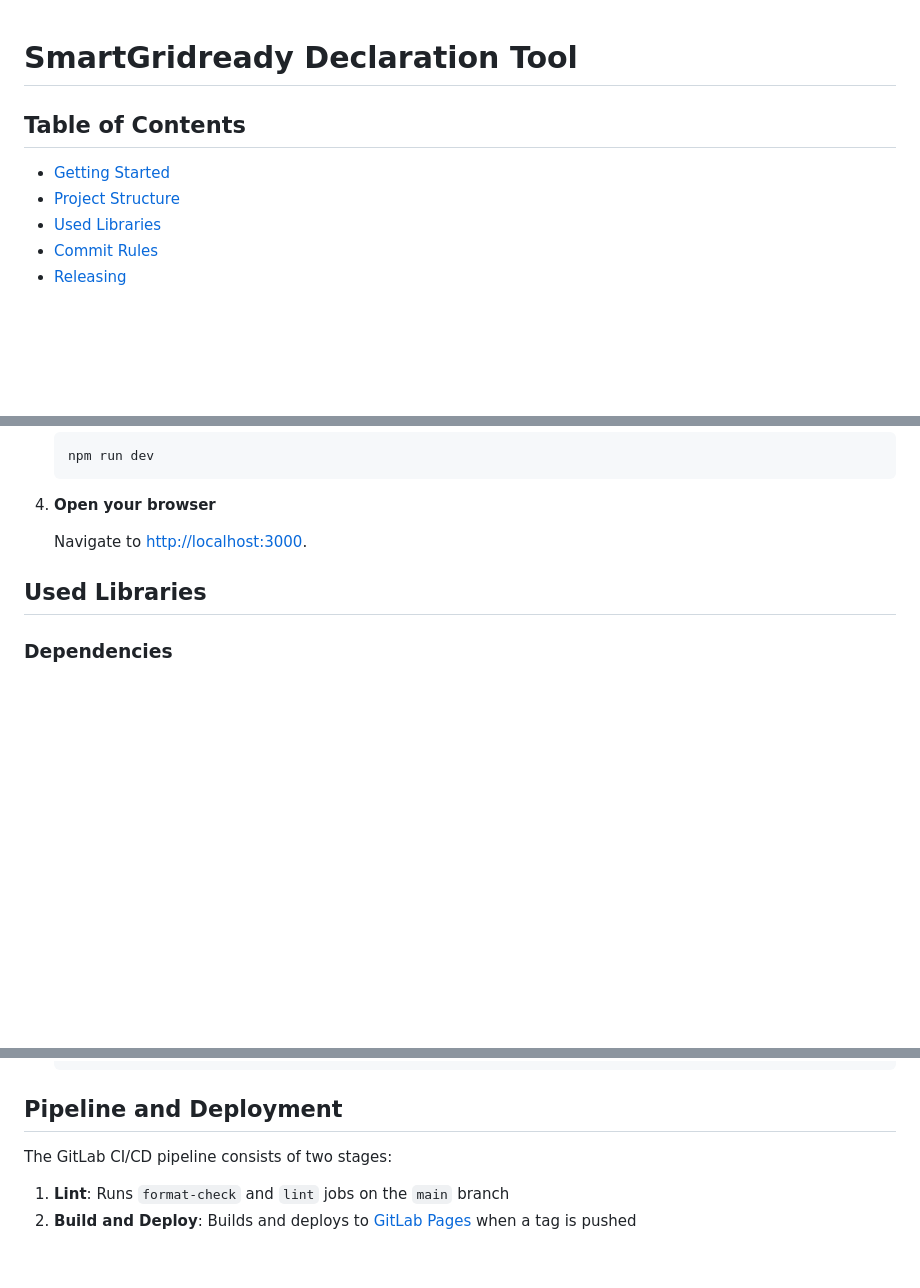
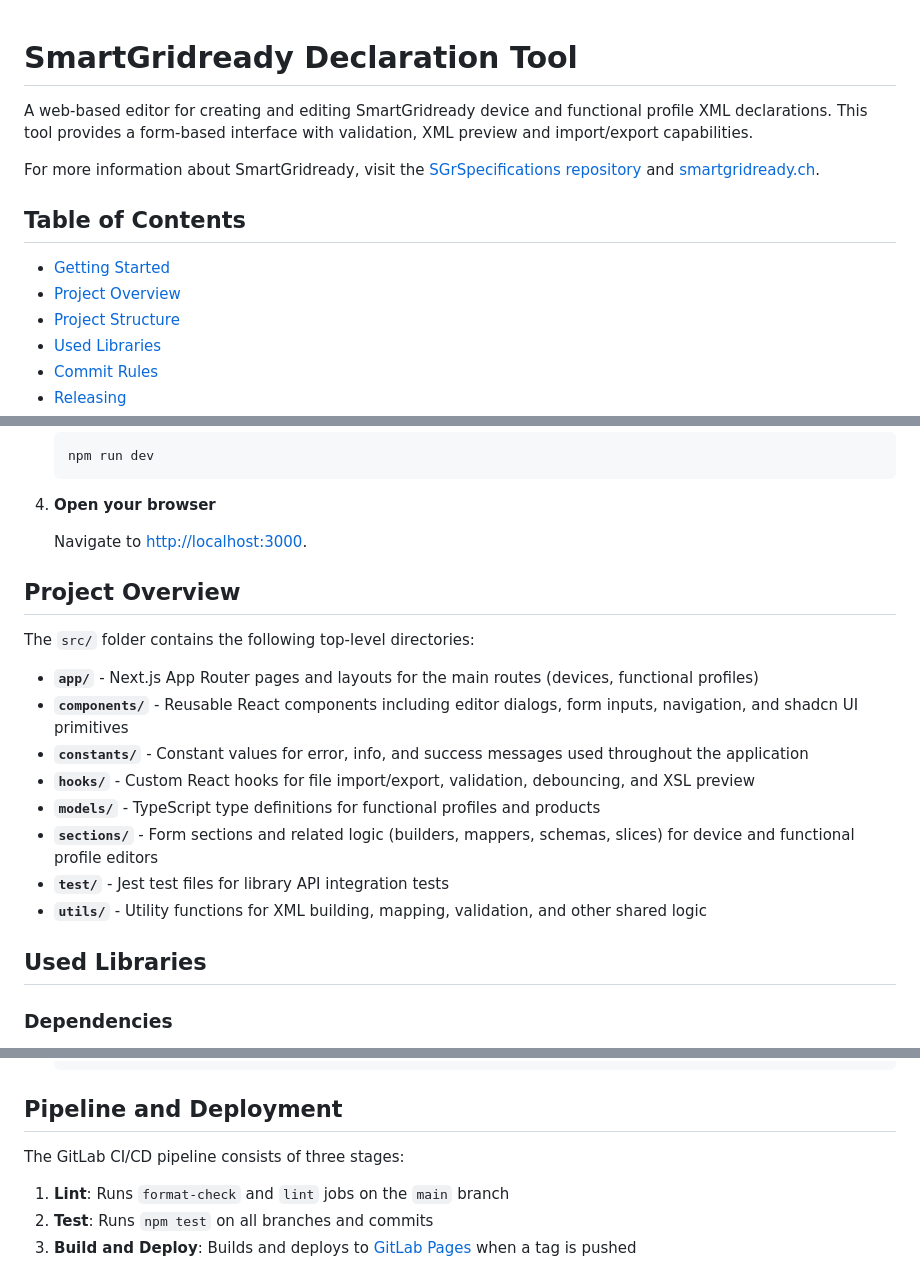
Before and after one commit to SmartGridready/SGrDeclarationTool, a Markdown page: README.md, 3 parts joined by grey strips. GitHub-like rendering; blank space fills up the shorter version.

Commit message:
docs: add introduction and project overview to readme

```diff
--- a/README.md
+++ b/README.md
@@ -1,8 +1,14 @@
 # SmartGridready Declaration Tool
+
+A web-based editor for creating and editing SmartGridready device and functional profile XML declarations.
+This tool provides a form-based interface with validation, XML preview and import/export capabilities.
+
+For more information about SmartGridready, visit the [SGrSpecifications repository](https://github.com/SmartGridready/SGrSpecifications) and [smartgridready.ch](https://smartgridready.ch/).
 
 ## Table of Contents
 
 - [Getting Started](#getting-started)
+- [Project Overview](#project-overview)
 - [Project Structure](#project-structure)
 - [Used Libraries](#used-libraries)
 - [Commit Rules](#commit-rules)
@@ -32,6 +38,19 @@
 4. **Open your browser**
 
    Navigate to [http://localhost:3000](http://localhost:3000).
+
+## Project Overview
+
+The `src/` folder contains the following top-level directories:
+
+- **`app/`** - Next.js App Router pages and layouts for the main routes (devices, functional profiles)
+- **`components/`** - Reusable React components including editor dialogs, form inputs, navigation, and shadcn UI primitives
+- **`constants/`** - Constant values for error, info, and success messages used throughout the application
+- **`hooks/`** - Custom React hooks for file import/export, validation, debouncing, and XSL preview
+- **`models/`** - TypeScript type definitions for functional profiles and products
+- **`sections/`** - Form sections and related logic (builders, mappers, schemas, slices) for device and functional profile editors
+- **`test/`** - Jest test files for library API integration tests
+- **`utils/`** - Utility functions for XML building, mapping, validation, and other shared logic
 
 ## Used Libraries
 
@@ -123,7 +142,8 @@ The project uses [standard-version](https://github.com/conventional-changelog/st
 
 ## Pipeline and Deployment
 
-The GitLab CI/CD pipeline consists of two stages:
+The GitLab CI/CD pipeline consists of three stages:
 
 1. **Lint**: Runs `format-check` and `lint` jobs on the `main` branch
-2. **Build and Deploy**: Builds and deploys to [GitLab Pages](https://sgr-declaration-tool-6bb311.pages.fhnw.ch/) when a tag is pushed
+2. **Test**: Runs `npm test` on all branches and commits
+3. **Build and Deploy**: Builds and deploys to [GitLab Pages](https://sgr-declaration-tool-6bb311.pages.fhnw.ch/) when a tag is pushed
```
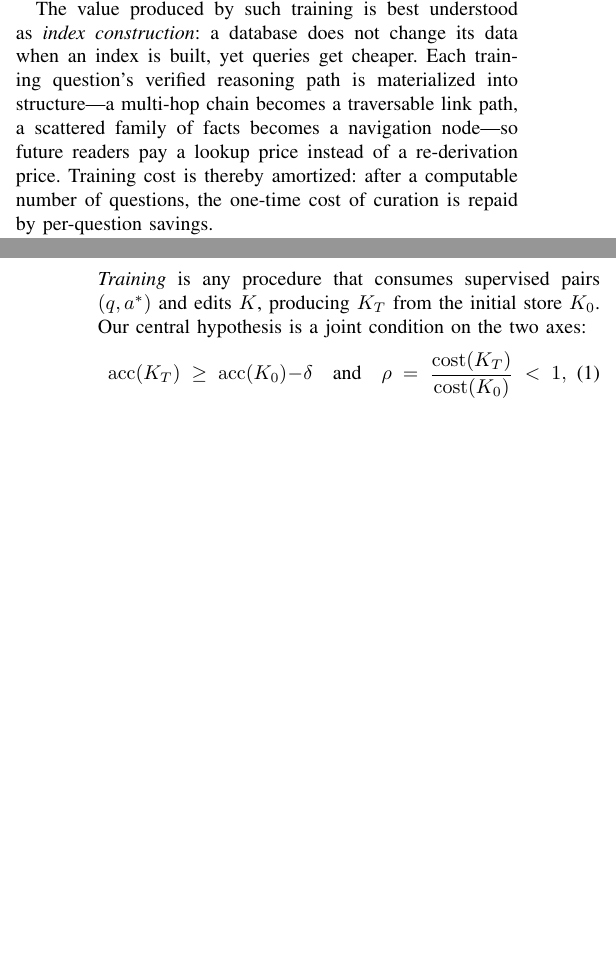
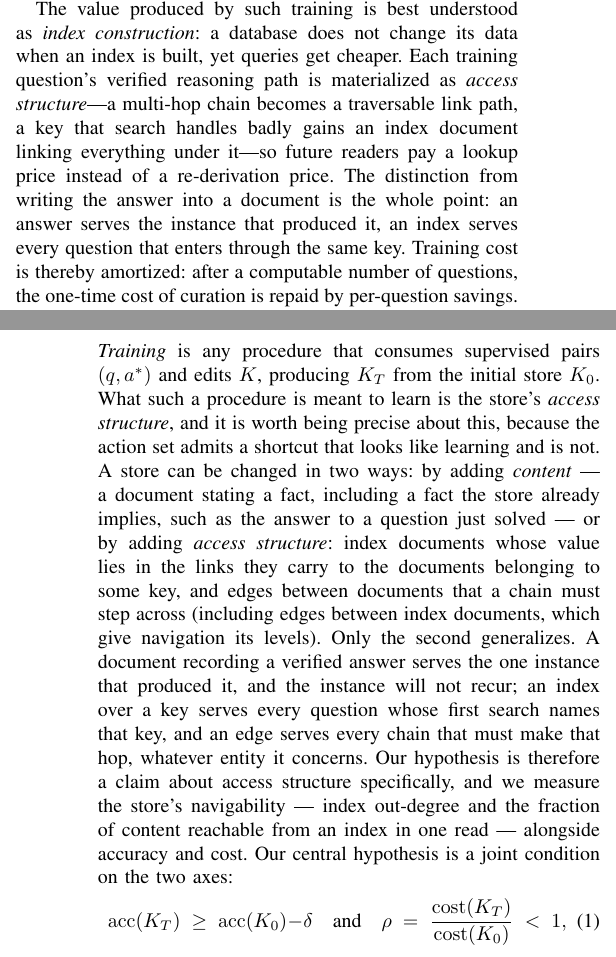
Before and after one commit to impanyu/Training-a-Knowledge-Base-Supervised-Structure-Learning-for-Agent-Curated-Document-Stores, a LaTeX paper (paper/main.tex): two parts of the columns of pages 1 and 3 of 11, joined at a grey line, cut so that both start at the same text, the shorter picture padded with empty space. Compiled offline with pdfLaTeX.

Commit message:
formulation: define learning as access structure, not content
Co-Authored-By: Claude Fable 5 <noreply@anthropic.com>

```diff
--- a/paper/main.tex
+++ b/paper/main.tex
@@ -85,10 +85,13 @@ held-out questions.
 
 The value produced by such training is best understood as \emph{index construction}:
 a database does not change its data when an index is built, yet queries get cheaper.
-Each training question's verified reasoning path is materialized into structure---a
-multi-hop chain becomes a traversable link path, a scattered family of facts becomes a
-navigation node---so future readers pay a lookup price instead of a re-derivation
-price. Training cost is thereby amortized: after a computable number of questions, the
+Each training question's verified reasoning path is materialized as
+\emph{access structure}---a multi-hop chain becomes a traversable link
+path, a key that search handles badly gains an index document linking
+everything under it---so future readers pay a lookup price instead of a
+re-derivation price. The distinction from writing the answer into a
+document is the whole point: an answer serves the instance that produced
+it, an index serves every question that enters through the same key. Training cost is thereby amortized: after a computable number of questions, the
 one-time cost of curation is repaid by per-question savings.
 
 \textbf{Contributions.}
@@ -290,7 +293,23 @@ axes:
 \mathrm{cost}(K) &= \mathbb{E}_{q\sim Q}\!\left[\mathrm{steps}\big(\mathrm{reader}(K,q)\big)\right].
 \end{align*}
 \emph{Training} is any procedure that consumes supervised pairs $(q, a^{*})$ and edits
-$K$, producing $K_T$ from the initial store $K_0$. Our central hypothesis is a joint
+$K$, producing $K_T$ from the initial store $K_0$. What such a procedure is
+meant to learn is the store's \emph{access structure}, and it is worth
+being precise about this, because the action set admits a shortcut that
+looks like learning and is not. A store can be changed in two ways: by
+adding \emph{content} --- a document stating a fact, including a fact the
+store already implies, such as the answer to a question just solved --- or
+by adding \emph{access structure}: index documents whose value lies in the
+links they carry to the documents belonging to some key, and edges between
+documents that a chain must step across (including edges between index
+documents, which give navigation its levels). Only the second generalizes.
+A document recording a verified answer serves the one instance that
+produced it, and the instance will not recur; an index over a key serves
+every question whose first search names that key, and an edge serves every
+chain that must make that hop, whatever entity it concerns. Our hypothesis
+is therefore a claim about access structure specifically, and we measure
+the store's navigability --- index out-degree and the fraction of content
+reachable from an index in one read --- alongside accuracy and cost. Our central hypothesis is a joint
 condition on the two axes:
 \begin{equation}
 \mathrm{acc}(K_T) \;\ge\; \mathrm{acc}(K_0) - \delta
```
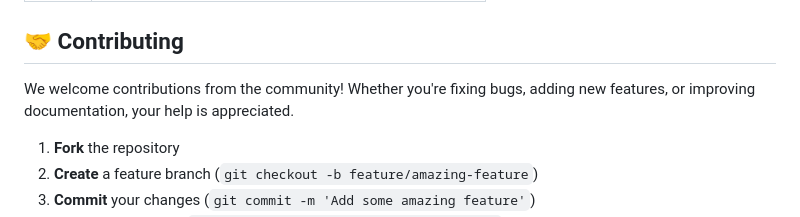
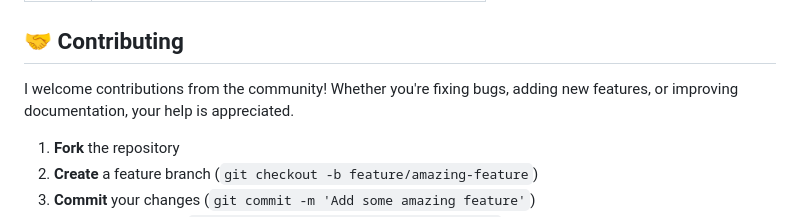
Before and after one commit to pppoe252110/Node-Engine, a Markdown page: README.md, the part around the change. Drawn GitHub-style.

```diff
--- a/README.md
+++ b/README.md
@@ -180,7 +180,7 @@ The node engine features a robust connection system with visual feedback:
 
 ## 🤝 Contributing
 
-We welcome contributions from the community! Whether you're fixing bugs, adding new features, or improving documentation, your help is appreciated.
+I welcome contributions from the community! Whether you're fixing bugs, adding new features, or improving documentation, your help is appreciated.
 
 1. **Fork** the repository
 2. **Create** a feature branch (`git checkout -b feature/amazing-feature`)
```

• Task statement: Through to the final line, copy the material above exactly and skip the images.

• Output for this exercise:
Before and after one commit to SmartGridready/SGrDeclarationTool, a Markdown page: README.md, 3 parts joined by grey strips. GitHub-like rendering; blank space fills up the shorter version.

Commit message:
docs: add introduction and project overview to readme

```diff
--- a/README.md
+++ b/README.md
@@ -1,8 +1,14 @@
 # SmartGridready Declaration Tool
+
+A web-based editor for creating and editing SmartGridready device and functional profile XML declarations.
+This tool provides a form-based interface with validation, XML preview and import/export capabilities.
+
+For more information about SmartGridready, visit the [SGrSpecifications repository](https://github.com/SmartGridready/SGrSpecifications) and [smartgridready.ch](https://smartgridready.ch/).
 
 ## Table of Contents
 
 - [Getting Started](#getting-started)
+- [Project Overview](#project-overview)
 - [Project Structure](#project-structure)
 - [Used Libraries](#used-libraries)
 - [Commit Rules](#commit-rules)
@@ -32,6 +38,19 @@
 4. **Open your browser**
 
    Navigate to [http://localhost:3000](http://localhost:3000).
+
+## Project Overview
+
+The `src/` folder contains the following top-level directories:
+
+- **`app/`** - Next.js App Router pages and layouts for the main routes (devices, functional profiles)
+- **`components/`** - Reusable React components including editor dialogs, form inputs, navigation, and shadcn UI primitives
+- **`constants/`** - Constant values for error, info, and success messages used throughout the application
+- **`hooks/`** - Custom React hooks for file import/export, validation, debouncing, and XSL preview
+- **`models/`** - TypeScript type definitions for functional profiles and products
+- **`sections/`** - Form sections and related logic (builders, mappers, schemas, slices) for device and functional profile editors
+- **`test/`** - Jest test files for library API integration tests
+- **`utils/`** - Utility functions for XML building, mapping, validation, and other shared logic
 
 ## Used Libraries
 
@@ -123,7 +142,8 @@ The project uses [standard-version](https://github.com/conventional-changelog/st
 
 ## Pipeline and Deployment
 
-The GitLab CI/CD pipeline consists of two stages:
+The GitLab CI/CD pipeline consists of three stages:
 
 1. **Lint**: Runs `format-check` and `lint` jobs on the `main` branch
-2. **Build and Deploy**: Builds and deploys to [GitLab Pages](https://sgr-declaration-tool-6bb311.pages.fhnw.ch/) when a tag is pushed
+2. **Test**: Runs `npm test` on all branches and commits
+3. **Build and Deploy**: Builds and deploys to [GitLab Pages](https://sgr-declaration-tool-6bb311.pages.fhnw.ch/) when a tag is pushed
```
Before and after one commit to impanyu/Training-a-Knowledge-Base-Supervised-Structure-Learning-for-Agent-Curated-Document-Stores, a LaTeX paper (paper/main.tex): two parts of the columns of pages 1 and 3 of 11, joined at a grey line, cut so that both start at the same text, the shorter picture padded with empty space. Compiled offline with pdfLaTeX.

Commit message:
formulation: define learning as access structure, not content
Co-Authored-By: Claude Fable 5 <noreply@anthropic.com>

```diff
--- a/paper/main.tex
+++ b/paper/main.tex
@@ -85,10 +85,13 @@ held-out questions.
 
 The value produced by such training is best understood as \emph{index construction}:
 a database does not change its data when an index is built, yet queries get cheaper.
-Each training question's verified reasoning path is materialized into structure---a
-multi-hop chain becomes a traversable link path, a scattered family of facts becomes a
-navigation node---so future readers pay a lookup price instead of a re-derivation
-price. Training cost is thereby amortized: after a computable number of questions, the
+Each training question's verified reasoning path is materialized as
+\emph{access structure}---a multi-hop chain becomes a traversable link
+path, a key that search handles badly gains an index document linking
+everything under it---so future readers pay a lookup price instead of a
+re-derivation price. The distinction from writing the answer into a
+document is the whole point: an answer serves the instance that produced
+it, an index serves every question that enters through the same key. Training cost is thereby amortized: after a computable number of questions, the
 one-time cost of curation is repaid by per-question savings.
 
 \textbf{Contributions.}
@@ -290,7 +293,23 @@ axes:
 \mathrm{cost}(K) &= \mathbb{E}_{q\sim Q}\!\left[\mathrm{steps}\big(\mathrm{reader}(K,q)\big)\right].
 \end{align*}
 \emph{Training} is any procedure that consumes supervised pairs $(q, a^{*})$ and edits
-$K$, producing $K_T$ from the initial store $K_0$. Our central hypothesis is a joint
+$K$, producing $K_T$ from the initial store $K_0$. What such a procedure is
+meant to learn is the store's \emph{access structure}, and it is worth
+being precise about this, because the action set admits a shortcut that
+looks like learning and is not. A store can be changed in two ways: by
+adding \emph{content} --- a document stating a fact, including a fact the
+store already implies, such as the answer to a question just solved --- or
+by adding \emph{access structure}: index documents whose value lies in the
+links they carry to the documents belonging to some key, and edges between
+documents that a chain must step across (including edges between index
+documents, which give navigation its levels). Only the second generalizes.
+A document recording a verified answer serves the one instance that
+produced it, and the instance will not recur; an index over a key serves
+every question whose first search names that key, and an edge serves every
+chain that must make that hop, whatever entity it concerns. Our hypothesis
+is therefore a claim about access structure specifically, and we measure
+the store's navigability --- index out-degree and the fraction of content
+reachable from an index in one read --- alongside accuracy and cost. Our central hypothesis is a joint
 condition on the two axes:
 \begin{equation}
 \mathrm{acc}(K_T) \;\ge\; \mathrm{acc}(K_0) - \delta
```
Before and after one commit to pppoe252110/Node-Engine, a Markdown page: README.md, the part around the change. Drawn GitHub-style.

```diff
--- a/README.md
+++ b/README.md
@@ -180,7 +180,7 @@ The node engine features a robust connection system with visual feedback:
 
 ## 🤝 Contributing
 
-We welcome contributions from the community! Whether you're fixing bugs, adding new features, or improving documentation, your help is appreciated.
+I welcome contributions from the community! Whether you're fixing bugs, adding new features, or improving documentation, your help is appreciated.
 
 1. **Fork** the repository
 2. **Create** a feature branch (`git checkout -b feature/amazing-feature`)
```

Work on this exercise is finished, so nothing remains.